The History of Rock Creek Farm
Plains Indians, including Cheyenne and Arapaho, lived in this area prior to the discovery of gold in Boulder County. The women of these tribes were recognized for their quilling or beading. Mothers used extravagantly ornamented cradleboards to transport their babies. She carried her child in its cradle on her back with a buckskin band across her chest and upper arms. On longer trips, the baby in its cradle might have been put into a willow basket attached to a crude vehicle, called a travois, drawn by a dog or horse.
In the late-1850s, miners who came to Boulder County and did not strike it rich, turned to other trades such as farming. Agricultural opportunities in eastern Boulder County gave way to settlements such as Longmont, Valmont, Lafayette, and Pella. Mary Miller was affectionately known as the “Mother of Lafayette.” In 1863, she and her husband came west, bringing the first threshing machine to the Colorado Territory. They ran a large road house and stage station for the Overland Mail Stage Route from 1864 to the 1870s on what is now county open space. Stage traffic at the Rock Creek Station dropped to almost nothing but local trips because of competition from the Denver Pacific and Kansas Pacific railroads. The Millers then ran a successful cattle ranch in the area and meat market in Boulder. Mary Miller founded the town of Lafayette in 1888 and named it for her husband who died of heat stroke in 1878.
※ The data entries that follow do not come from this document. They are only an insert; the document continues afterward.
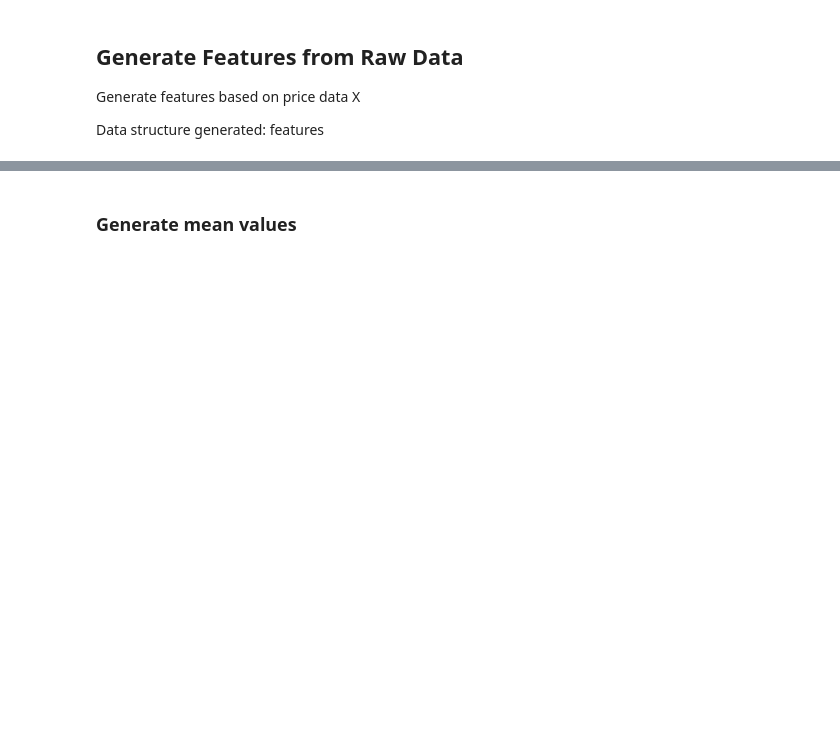
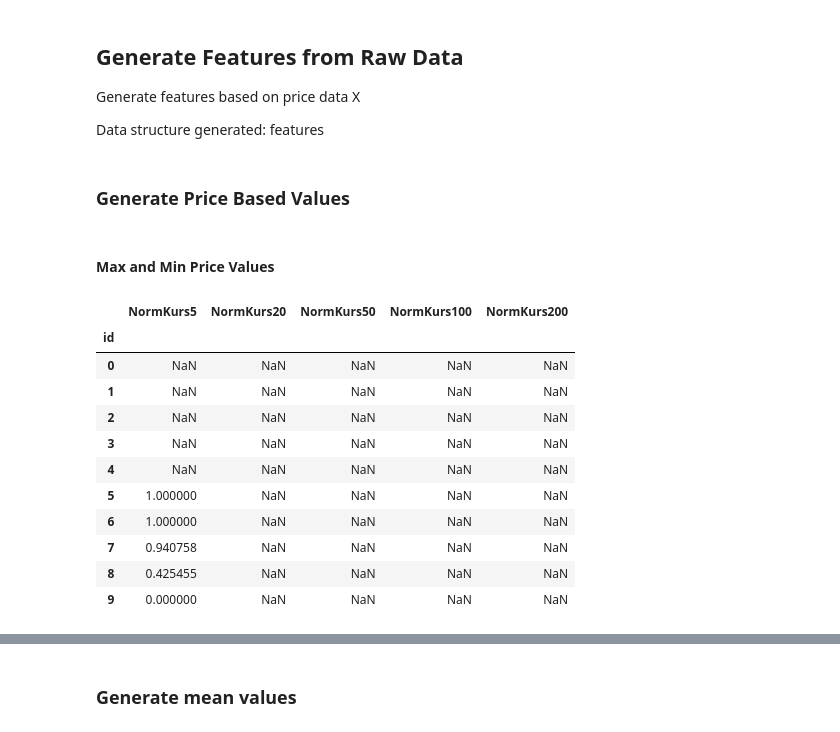
Before and after one commit to alexanderwendt/sklearn_ml_toolbox, a Jupyter notebook: OMX_S20_Class_y_Feature_X_Construction_V011_for_Training.ipynb, the cells around one changed output, grey strips where cells are left out. Drawn from its saved outputs; the diff is of its cells as text; code cells hidden in the pictures; blank space fills up the shorter version.

```diff
--- a/OMX_S20_Class_y_Feature_X_Construction_V011_for_Training.ipynb
+++ b/OMX_S20_Class_y_Feature_X_Construction_V011_for_Training.ipynb
@@ -527,3 +527,52 @@ def generate_smoothed_trigger(values, alpha=0.5, tailclip=0.1):
 #rsi7 = [zeros(7,1);rsi7'];
 #SMA200.fillna(0, inplace=True)
 #SMA200
+# %% [markdown]
+### Generate Price Based Values
+# %% [markdown]
+#### Max and Min Price Values
+# %%
+#5d, 20d, 100d, and 200d norm value from [0,1]
+
+#list of normed days that are interesting
+normed_days=[5, 20, 50, 100, 200]
+
+normed_days_features = pd.DataFrame(index=features.index)
+
+for d in normed_days:
+    temp_col = np.zeros(close.shape)
+    for i, c in enumerate(close[:]):
+        if i>=d:
+            min_value = np.min(close[i-d+1:i+1])
+            max_value = np.max(close[i-d+1:i+1])
+            current_value = close[i]
+
+            normed_value  = (current_value-min_value)/(max_value - min_value)
+            temp_col[i]=normed_value
+        else:
+            temp_col[i]=np.nan
+
+        #display(close[i-4:i+1])
+        #print(close[i])
+        #normed_column = (close[i]-np.min(close[i-4:i+1]))/(np.max(close[i-5:i])-np.min(close[i-5:i]))
+
+    normed_days_features = normed_days_features.join(pd.DataFrame(temp_col, columns=['NormKurs' + str(d)]))
+#display(close[190:210])
+#normed_days_features.iloc[190:210]
+
+features = features.join(normed_days_features)
+
+display(normed_days_features.head(10))
+# %% [output]
+|  | NormKurs5 | NormKurs20 | NormKurs50 | NormKurs100 | NormKurs200 |
+| id |  |  |  |  |  |
+| 0 | NaN | NaN | NaN | NaN | NaN |
+| 1 | NaN | NaN | NaN | NaN | NaN |
+| 2 | NaN | NaN | NaN | NaN | NaN |
+| 3 | NaN | NaN | NaN | NaN | NaN |
+| 4 | NaN | NaN | NaN | NaN | NaN |
+| 5 | 1.000000 | NaN | NaN | NaN | NaN |
+| 6 | 1.000000 | NaN | NaN | NaN | NaN |
+| 7 | 0.940758 | NaN | NaN | NaN | NaN |
+| 8 | 0.425455 | NaN | NaN | NaN | NaN |
+| 9 | 0.000000 | NaN | NaN | NaN | NaN |
```
Also changed, not shown: parts of 7 cells of this notebook, 3 other files.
Boulder County purchased a portion of the Rock Creek Valley for agricultural preservation in 1980. Since that time, open space has provided a large buffer between the growing communities in southeastern Boulder County. It was the first acquisition which the then open space director, Carolyn Holmberg, promoted in 1979. After her death in the fall of 1998, Rock Creek Farm was rededicated to include her name in 2000.